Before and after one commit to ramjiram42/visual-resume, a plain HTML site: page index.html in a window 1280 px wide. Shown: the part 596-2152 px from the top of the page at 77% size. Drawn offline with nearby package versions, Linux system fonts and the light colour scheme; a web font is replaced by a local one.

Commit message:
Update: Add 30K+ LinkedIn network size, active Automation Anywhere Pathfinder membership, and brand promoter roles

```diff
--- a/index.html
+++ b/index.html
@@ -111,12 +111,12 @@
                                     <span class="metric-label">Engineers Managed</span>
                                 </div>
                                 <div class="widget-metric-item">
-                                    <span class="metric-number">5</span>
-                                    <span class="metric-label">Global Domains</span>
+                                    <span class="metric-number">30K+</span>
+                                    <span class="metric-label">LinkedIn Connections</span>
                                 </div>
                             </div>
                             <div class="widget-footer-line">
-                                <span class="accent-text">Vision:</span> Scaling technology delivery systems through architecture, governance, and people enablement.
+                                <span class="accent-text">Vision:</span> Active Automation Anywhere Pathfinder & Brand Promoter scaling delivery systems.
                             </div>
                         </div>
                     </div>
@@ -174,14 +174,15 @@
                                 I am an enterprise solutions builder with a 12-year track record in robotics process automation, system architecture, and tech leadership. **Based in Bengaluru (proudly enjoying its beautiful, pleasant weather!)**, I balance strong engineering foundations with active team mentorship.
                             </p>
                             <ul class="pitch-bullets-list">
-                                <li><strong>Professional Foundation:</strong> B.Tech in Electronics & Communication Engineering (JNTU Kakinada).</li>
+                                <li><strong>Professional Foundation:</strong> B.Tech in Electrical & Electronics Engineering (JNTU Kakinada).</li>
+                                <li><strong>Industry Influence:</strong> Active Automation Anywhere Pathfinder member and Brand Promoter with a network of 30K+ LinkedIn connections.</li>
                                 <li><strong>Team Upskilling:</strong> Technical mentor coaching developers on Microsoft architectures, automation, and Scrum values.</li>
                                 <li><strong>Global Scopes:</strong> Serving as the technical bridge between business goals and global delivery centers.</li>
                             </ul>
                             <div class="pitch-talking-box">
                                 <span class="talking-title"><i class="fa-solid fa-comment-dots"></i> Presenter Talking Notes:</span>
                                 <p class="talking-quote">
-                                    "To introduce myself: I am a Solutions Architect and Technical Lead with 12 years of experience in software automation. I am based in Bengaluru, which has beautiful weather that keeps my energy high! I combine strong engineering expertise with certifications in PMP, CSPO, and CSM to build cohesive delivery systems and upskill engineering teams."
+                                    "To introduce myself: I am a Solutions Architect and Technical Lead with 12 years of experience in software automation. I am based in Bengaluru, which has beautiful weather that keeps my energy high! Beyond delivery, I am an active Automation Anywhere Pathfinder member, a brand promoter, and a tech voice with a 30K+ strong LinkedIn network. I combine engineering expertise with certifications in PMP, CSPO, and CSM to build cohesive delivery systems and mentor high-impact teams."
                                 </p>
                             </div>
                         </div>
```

■ ■ ■ ■ ■

** Aim of the task **
Set down the entries above once more, verbatim.

** Output for this exercise **
Before and after one commit to ramjiram42/visual-resume, a plain HTML site: page index.html in a window 1280 px wide. Shown: the part 596-2152 px from the top of the page at 77% size. Drawn offline with nearby package versions, Linux system fonts and the light colour scheme; a web font is replaced by a local one.

Commit message:
Update: Add 30K+ LinkedIn network size, active Automation Anywhere Pathfinder membership, and brand promoter roles

```diff
--- a/index.html
+++ b/index.html
@@ -111,12 +111,12 @@
                                     <span class="metric-label">Engineers Managed</span>
                                 </div>
                                 <div class="widget-metric-item">
-                                    <span class="metric-number">5</span>
-                                    <span class="metric-label">Global Domains</span>
+                                    <span class="metric-number">30K+</span>
+                                    <span class="metric-label">LinkedIn Connections</span>
                                 </div>
                             </div>
                             <div class="widget-footer-line">
-                                <span class="accent-text">Vision:</span> Scaling technology delivery systems through architecture, governance, and people enablement.
+                                <span class="accent-text">Vision:</span> Active Automation Anywhere Pathfinder & Brand Promoter scaling delivery systems.
                             </div>
                         </div>
                     </div>
@@ -174,14 +174,15 @@
                                 I am an enterprise solutions builder with a 12-year track record in robotics process automation, system architecture, and tech leadership. **Based in Bengaluru (proudly enjoying its beautiful, pleasant weather!)**, I balance strong engineering foundations with active team mentorship.
                             </p>
                             <ul class="pitch-bullets-list">
-                                <li><strong>Professional Foundation:</strong> B.Tech in Electronics & Communication Engineering (JNTU Kakinada).</li>
+                                <li><strong>Professional Foundation:</strong> B.Tech in Electrical & Electronics Engineering (JNTU Kakinada).</li>
+                                <li><strong>Industry Influence:</strong> Active Automation Anywhere Pathfinder member and Brand Promoter with a network of 30K+ LinkedIn connections.</li>
                                 <li><strong>Team Upskilling:</strong> Technical mentor coaching developers on Microsoft architectures, automation, and Scrum values.</li>
                                 <li><strong>Global Scopes:</strong> Serving as the technical bridge between business goals and global delivery centers.</li>
                             </ul>
                             <div class="pitch-talking-box">
                                 <span class="talking-title"><i class="fa-solid fa-comment-dots"></i> Presenter Talking Notes:</span>
                                 <p class="talking-quote">
-                                    "To introduce myself: I am a Solutions Architect and Technical Lead with 12 years of experience in software automation. I am based in Bengaluru, which has beautiful weather that keeps my energy high! I combine strong engineering expertise with certifications in PMP, CSPO, and CSM to build cohesive delivery systems and upskill engineering teams."
+                                    "To introduce myself: I am a Solutions Architect and Technical Lead with 12 years of experience in software automation. I am based in Bengaluru, which has beautiful weather that keeps my energy high! Beyond delivery, I am an active Automation Anywhere Pathfinder member, a brand promoter, and a tech voice with a 30K+ strong LinkedIn network. I combine engineering expertise with certifications in PMP, CSPO, and CSM to build cohesive delivery systems and mentor high-impact teams."
                                 </p>
                             </div>
                         </div>
```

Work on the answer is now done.